= Beginning of Section =

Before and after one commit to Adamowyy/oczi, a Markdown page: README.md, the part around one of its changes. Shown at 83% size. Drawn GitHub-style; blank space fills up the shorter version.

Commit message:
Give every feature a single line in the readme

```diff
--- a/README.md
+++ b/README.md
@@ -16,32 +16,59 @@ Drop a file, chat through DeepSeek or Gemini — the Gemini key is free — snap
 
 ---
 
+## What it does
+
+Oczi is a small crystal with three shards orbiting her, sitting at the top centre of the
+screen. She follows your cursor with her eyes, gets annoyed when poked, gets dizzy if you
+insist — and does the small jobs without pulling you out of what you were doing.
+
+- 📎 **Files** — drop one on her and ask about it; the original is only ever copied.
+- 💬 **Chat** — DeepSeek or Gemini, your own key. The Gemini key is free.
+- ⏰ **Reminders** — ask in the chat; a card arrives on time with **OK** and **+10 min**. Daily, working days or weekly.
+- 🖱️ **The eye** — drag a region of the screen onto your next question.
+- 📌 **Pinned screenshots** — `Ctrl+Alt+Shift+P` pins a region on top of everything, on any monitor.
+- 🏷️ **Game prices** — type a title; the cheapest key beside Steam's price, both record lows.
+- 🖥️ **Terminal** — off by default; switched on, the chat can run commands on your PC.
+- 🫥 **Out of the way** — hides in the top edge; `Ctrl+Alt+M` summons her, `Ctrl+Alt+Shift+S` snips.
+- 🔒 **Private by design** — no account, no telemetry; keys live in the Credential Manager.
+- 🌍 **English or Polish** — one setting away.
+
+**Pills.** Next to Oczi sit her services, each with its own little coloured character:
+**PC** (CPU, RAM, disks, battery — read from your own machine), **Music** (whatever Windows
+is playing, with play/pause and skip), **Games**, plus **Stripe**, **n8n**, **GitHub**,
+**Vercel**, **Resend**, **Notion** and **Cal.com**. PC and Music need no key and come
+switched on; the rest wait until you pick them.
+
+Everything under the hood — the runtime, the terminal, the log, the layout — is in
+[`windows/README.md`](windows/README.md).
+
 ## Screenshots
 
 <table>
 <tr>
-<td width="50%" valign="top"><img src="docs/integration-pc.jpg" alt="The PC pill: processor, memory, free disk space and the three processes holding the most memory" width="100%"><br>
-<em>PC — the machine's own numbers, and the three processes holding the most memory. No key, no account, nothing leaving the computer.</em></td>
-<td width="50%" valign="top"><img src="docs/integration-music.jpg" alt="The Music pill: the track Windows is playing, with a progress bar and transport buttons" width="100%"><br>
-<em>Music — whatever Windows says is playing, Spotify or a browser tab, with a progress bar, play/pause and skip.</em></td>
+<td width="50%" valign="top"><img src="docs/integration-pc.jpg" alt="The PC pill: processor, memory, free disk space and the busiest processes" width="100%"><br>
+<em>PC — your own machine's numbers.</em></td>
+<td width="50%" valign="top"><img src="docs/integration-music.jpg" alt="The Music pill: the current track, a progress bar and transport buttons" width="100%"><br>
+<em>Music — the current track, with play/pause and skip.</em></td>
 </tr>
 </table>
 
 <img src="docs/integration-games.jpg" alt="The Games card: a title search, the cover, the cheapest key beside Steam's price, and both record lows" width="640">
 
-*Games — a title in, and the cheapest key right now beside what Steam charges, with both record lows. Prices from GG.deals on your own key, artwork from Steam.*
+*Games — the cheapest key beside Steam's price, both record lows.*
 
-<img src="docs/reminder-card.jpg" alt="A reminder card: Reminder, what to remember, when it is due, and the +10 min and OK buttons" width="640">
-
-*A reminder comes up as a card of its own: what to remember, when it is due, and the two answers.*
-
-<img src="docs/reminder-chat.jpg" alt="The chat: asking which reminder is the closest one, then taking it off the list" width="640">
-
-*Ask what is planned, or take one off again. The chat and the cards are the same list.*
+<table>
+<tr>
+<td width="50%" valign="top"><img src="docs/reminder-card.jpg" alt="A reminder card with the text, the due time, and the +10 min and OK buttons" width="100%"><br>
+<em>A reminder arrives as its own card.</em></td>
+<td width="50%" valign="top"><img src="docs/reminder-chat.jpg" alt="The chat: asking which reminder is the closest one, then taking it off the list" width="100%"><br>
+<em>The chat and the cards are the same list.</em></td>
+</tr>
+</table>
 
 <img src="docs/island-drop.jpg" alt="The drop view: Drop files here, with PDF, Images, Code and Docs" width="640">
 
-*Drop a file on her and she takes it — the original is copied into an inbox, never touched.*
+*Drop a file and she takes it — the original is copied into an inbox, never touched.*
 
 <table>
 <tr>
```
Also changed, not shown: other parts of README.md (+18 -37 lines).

= End of Section =

What this task involves
Output the listing exactly.

Answer section
Before and after one commit to Adamowyy/oczi, a Markdown page: README.md, the part around one of its changes. Shown at 83% size. Drawn GitHub-style; blank space fills up the shorter version.

Commit message:
Give every feature a single line in the readme

```diff
--- a/README.md
+++ b/README.md
@@ -16,32 +16,59 @@ Drop a file, chat through DeepSeek or Gemini — the Gemini key is free — snap
 
 ---
 
+## What it does
+
+Oczi is a small crystal with three shards orbiting her, sitting at the top centre of the
+screen. She follows your cursor with her eyes, gets annoyed when poked, gets dizzy if you
+insist — and does the small jobs without pulling you out of what you were doing.
+
+- 📎 **Files** — drop one on her and ask about it; the original is only ever copied.
+- 💬 **Chat** — DeepSeek or Gemini, your own key. The Gemini key is free.
+- ⏰ **Reminders** — ask in the chat; a card arrives on time with **OK** and **+10 min**. Daily, working days or weekly.
+- 🖱️ **The eye** — drag a region of the screen onto your next question.
+- 📌 **Pinned screenshots** — `Ctrl+Alt+Shift+P` pins a region on top of everything, on any monitor.
+- 🏷️ **Game prices** — type a title; the cheapest key beside Steam's price, both record lows.
+- 🖥️ **Terminal** — off by default; switched on, the chat can run commands on your PC.
+- 🫥 **Out of the way** — hides in the top edge; `Ctrl+Alt+M` summons her, `Ctrl+Alt+Shift+S` snips.
+- 🔒 **Private by design** — no account, no telemetry; keys live in the Credential Manager.
+- 🌍 **English or Polish** — one setting away.
+
+**Pills.** Next to Oczi sit her services, each with its own little coloured character:
+**PC** (CPU, RAM, disks, battery — read from your own machine), **Music** (whatever Windows
+is playing, with play/pause and skip), **Games**, plus **Stripe**, **n8n**, **GitHub**,
+**Vercel**, **Resend**, **Notion** and **Cal.com**. PC and Music need no key and come
+switched on; the rest wait until you pick them.
+
+Everything under the hood — the runtime, the terminal, the log, the layout — is in
+[`windows/README.md`](windows/README.md).
+
 ## Screenshots
 
 <table>
 <tr>
-<td width="50%" valign="top"><img src="docs/integration-pc.jpg" alt="The PC pill: processor, memory, free disk space and the three processes holding the most memory" width="100%"><br>
-<em>PC — the machine's own numbers, and the three processes holding the most memory. No key, no account, nothing leaving the computer.</em></td>
-<td width="50%" valign="top"><img src="docs/integration-music.jpg" alt="The Music pill: the track Windows is playing, with a progress bar and transport buttons" width="100%"><br>
-<em>Music — whatever Windows says is playing, Spotify or a browser tab, with a progress bar, play/pause and skip.</em></td>
+<td width="50%" valign="top"><img src="docs/integration-pc.jpg" alt="The PC pill: processor, memory, free disk space and the busiest processes" width="100%"><br>
+<em>PC — your own machine's numbers.</em></td>
+<td width="50%" valign="top"><img src="docs/integration-music.jpg" alt="The Music pill: the current track, a progress bar and transport buttons" width="100%"><br>
+<em>Music — the current track, with play/pause and skip.</em></td>
 </tr>
 </table>
 
 <img src="docs/integration-games.jpg" alt="The Games card: a title search, the cover, the cheapest key beside Steam's price, and both record lows" width="640">
 
-*Games — a title in, and the cheapest key right now beside what Steam charges, with both record lows. Prices from GG.deals on your own key, artwork from Steam.*
+*Games — the cheapest key beside Steam's price, both record lows.*
 
-<img src="docs/reminder-card.jpg" alt="A reminder card: Reminder, what to remember, when it is due, and the +10 min and OK buttons" width="640">
-
-*A reminder comes up as a card of its own: what to remember, when it is due, and the two answers.*
-
-<img src="docs/reminder-chat.jpg" alt="The chat: asking which reminder is the closest one, then taking it off the list" width="640">
-
-*Ask what is planned, or take one off again. The chat and the cards are the same list.*
+<table>
+<tr>
+<td width="50%" valign="top"><img src="docs/reminder-card.jpg" alt="A reminder card with the text, the due time, and the +10 min and OK buttons" width="100%"><br>
+<em>A reminder arrives as its own card.</em></td>
+<td width="50%" valign="top"><img src="docs/reminder-chat.jpg" alt="The chat: asking which reminder is the closest one, then taking it off the list" width="100%"><br>
+<em>The chat and the cards are the same list.</em></td>
+</tr>
+</table>
 
 <img src="docs/island-drop.jpg" alt="The drop view: Drop files here, with PDF, Images, Code and Docs" width="640">
 
-*Drop a file on her and she takes it — the original is copied into an inbox, never touched.*
+*Drop a file and she takes it — the original is copied into an inbox, never touched.*
 
 <table>
 <tr>
```
Also changed, not shown: other parts of README.md (+18 -37 lines).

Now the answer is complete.